About that audit . . . . . .

The MPR article also says:

"The report found no evidence of fraud among state employees. In fact, the biggest reason dependents were declared ineligible was because state employees didn't submit the appropriate paperwork by the audit's deadline. About 1,000 dependents who lost benefits due to the audit were re-enrolled for coverage for next year."

So before those talk radio jocks get all juiced up for that "red meat", they would do well to read the above passage. And that rather than all that "fraud" that people were getting all worked up about, it would appear that instead, the burdensome and last-minute process of the audit itself (which was commented on here at MinnPost at the time) created an appearance of ineligible dependents being covered when - in fact - what actually appears to have happened is that eligible dependents have temporarily lost their coverage just because the paperwork was so difficult to get completed in the brief time allotted.

That - it could be argued - is an injustice of quite a different sort.

So, about 3,000

dependents were located and appropriately terminated. A good result, if only this had been done in a more responsible manner! (I was one of those who had to dig deeply into the family archives to prove eligibility for myself and my son. Who knew it would be so hard to find that marriage license?)
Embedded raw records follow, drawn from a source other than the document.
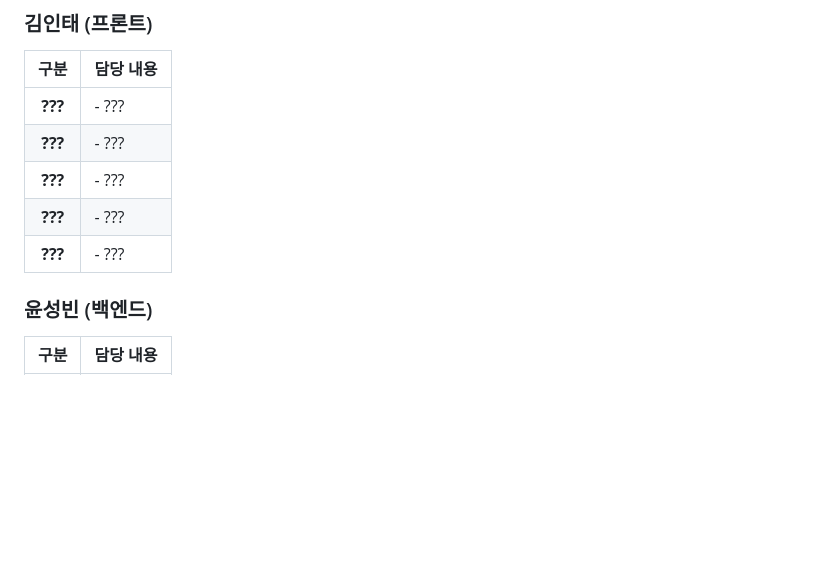
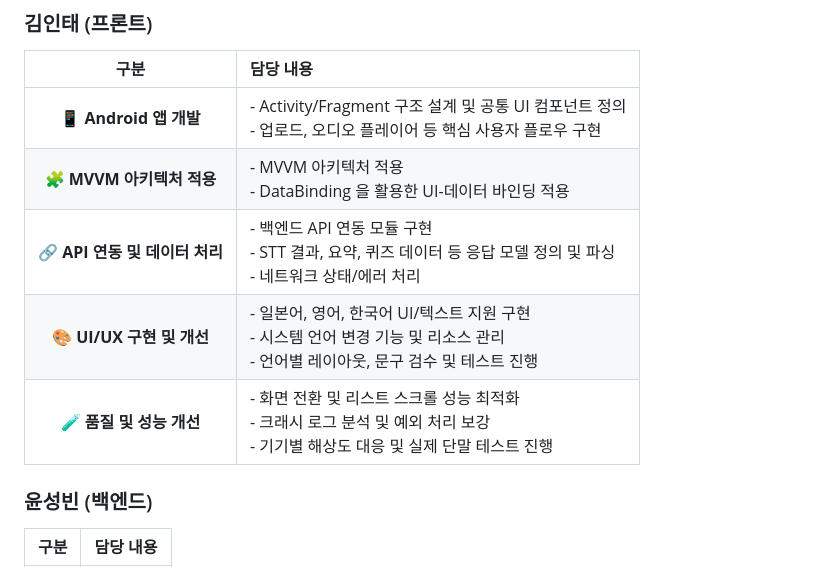
Before and after one commit to Globa-Seoil-Univ/globa-backend, a Markdown page: README.md, the part around the change. Rendered like a GitHub page; blank space fills up the shorter version.

Commit message:
Update README with project responsibilities

```diff
--- a/README.md
+++ b/README.md
@@ -49,11 +49,12 @@
 ### 김인태 (프론트)
 |         구분         | 담당 내용                                                                                                                                       |
 | :----------------: | :------------------------------------------------------------------------------------------------------------------------------------------ |
-|   **???**   | - ??? |
-|  **???**  | - ??? |
-|    **???**   | - ??? |
-| **???** | - ??? |
-|   **???**  | - ??? |
+|   📱 **Android 앱 개발**   | - Activity/Fragment 구조 설계 및 공통 UI 컴포넌트 정의<br> - 업로드, 오디오 플레이어 등 핵심 사용자 플로우 구현 |
+|  🧩 **MVVM 아키텍처 적용**  | - MVVM 아키텍처 적용<br> - DataBinding 을 활용한 UI-데이터 바인딩 적용 |
+|    🔗 **API 연동 및 데이터 처리**   | - 백엔드 API 연동 모듈 구현<br> - STT 결과, 요약, 퀴즈 데이터 등 응답 모델 정의 및 파싱<br> - 네트워크 상태/에러 처리 |
+| 🎨 **UI/UX 구현 및 개선** | - 일본어, 영어, 한국어 UI/텍스트 지원 구현<br> - 시스템 언어 변경 기능 및 리소스 관리<br> - 언어별 레이아웃, 문구 검수 및 테스트 진행 |
+|   🧪 **품질 및 성능 개선**  | - 화면 전환 및 리스트 스크롤 성능 최적화<br> - 크래시 로그 분석 및 예외 처리 보강<br> - 기기별 해상도 대응 및 실제 단말 테스트 진행 |
+
 
 ### 윤성빈 (백엔드)
 |         구분         | 담당 내용                                                                                                                                       |
```
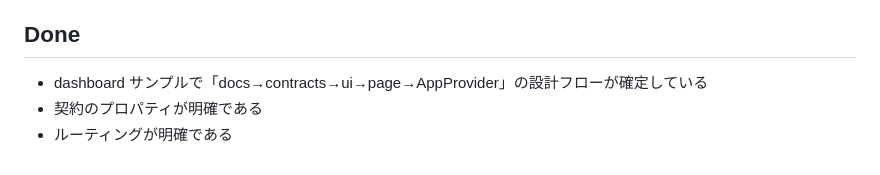
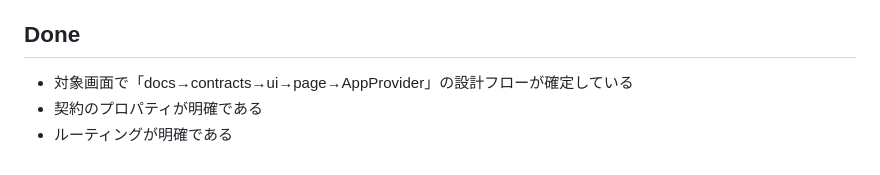
Before and after one commit to LevelCapTech/Agile-PMBOK-Assist, a Markdown page: .github/ISSUE_TEMPLATE/design_upstream_task.md, the part around the change. GitHub-like rendering.

Commit message:
Update .github/ISSUE_TEMPLATE/design_upstream_task.md
Co-authored-by: Copilot <175728472+Copilot@users.noreply.github.com>

```diff
--- a/.github/ISSUE_TEMPLATE/design_upstream_task.md
+++ b/.github/ISSUE_TEMPLATE/design_upstream_task.md
@@ -291,6 +291,6 @@ packages/
 
 ## Done
 
-* dashboard サンプルで「docs→contracts→ui→page→AppProvider」の設計フローが確定している
+* 対象画面で「docs→contracts→ui→page→AppProvider」の設計フローが確定している
 * 契約のプロパティが明確である
 * ルーティングが明確である
```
I wonder, however, how many of those who were terminated will qualify if/when Minnesota extends benefits to gay partners of state employees. While that doesn't legitimize any fraudulent enrollment, it may highlight the inequity of our current marital policy.

If you pay them,

will they come?

Pardon my perennial skepticism, but it seems to me that the logistics of filming in the Arrowhead may well outweigh the proposed benefits. Of course, film producers will have to make that decision.

However, I am concerned about entering a competition with 41 other states to lure film production, an industry offering sporadic employment at best and only temporary boosts to the local economy. Why subsidize an industry for which our economy cannot otherwise compete? It's one thing to help lay the groundwork for establishing a long term industry, another entirely to drag in the occasional one-off.